Chris Anderson: The Tablet is Going to Sell ‘Millions’ in Its First Year

The iPad has had a lot of naysayers since its unveiling in January. Wired editor Chris Anderson isn’t one of them. Tablet devices are going to sell “millions” in their first year, he told the American Assocation of Advertising Agencies in San Francisco today, and tens of millions in subsequent years. “The world is finally ready for a light, long-battery life, slim device on which you can live your life.”

He pointed to three main trends:

  • With the proliferation of the iPhone, people are becoming used to using their mobile devices for a range of things they previously could only do on a computer.
  • The proliferation of the Kindle shows that people like devices that make the acquisition of content more convenient. “The Kindle is not a better way to read a book,” Anderson said. “It’s a better way to get a book.”
  • As people store more and more of their content out on the cloud, new devices don’t need to be as powerful as before.

    And here’s the real test, Anderson said:

    Every time I go on a business trip, I ask myself: “Is this trip where I don’t take my laptop?” As my phone becomes more and more powerful, that becomes a valid question: Can I actually run my life on my phone?

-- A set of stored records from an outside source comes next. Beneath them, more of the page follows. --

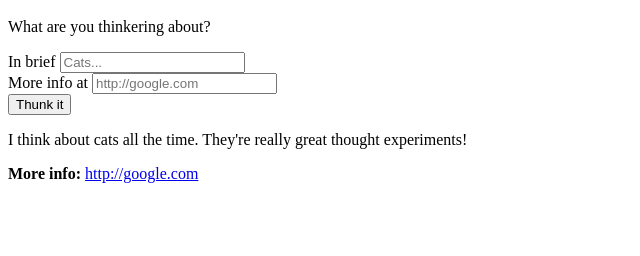
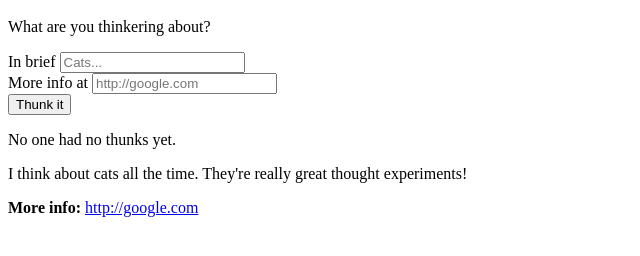
Before and after one commit to iamvery/thinkering, a plain HTML site: page app/views/index.html in a window 1280 px wide. Shown: the part 48-304 px from the top of the page, without its empty margins (0-640 px from the left). Drawn offline with Linux system fonts and the light colour scheme.

Commit message:
Add an empty version of thunk scope
This will be used when no thunks exist yet. It's important to have this
for the realtime implementation, because pakyow currently adds
properties to this element as a placeholder until records are added.
Without an "empty version" you would have to refresh the page when the
first record is created. After that everything would work as expected.

```diff
--- a/app/views/index.html
+++ b/app/views/index.html
@@ -20,6 +20,12 @@
 </div>
 
 <div class="row">
+  <div data-scope="thunk" data-version="empty" class="col-md-4">
+    <div class="well">
+      No one had no thunks yet.
+    </div>
+  </div>
+
   <div data-scope="thunk" class="col-md-4">
     <div class="well">
       <p data-prop="body">I think about cats all the time. They're really great thought experiments!</p>
```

And the answer has been: Not quite yet. I’m still taking [my laptop] in case I have to write long emails or I have to do a lot of Web browsing.

    The tablet, with a bigger screen and a bigger virtual keyboard—or a bluetooth keyboard if you want—and a really good Web browser and all the connectivity you’ve come to expect with the phone, [increases the chance] that I won’t take my laptop. I’ll take my phone, and I’ll take my tablet, but I won’t take my laptop.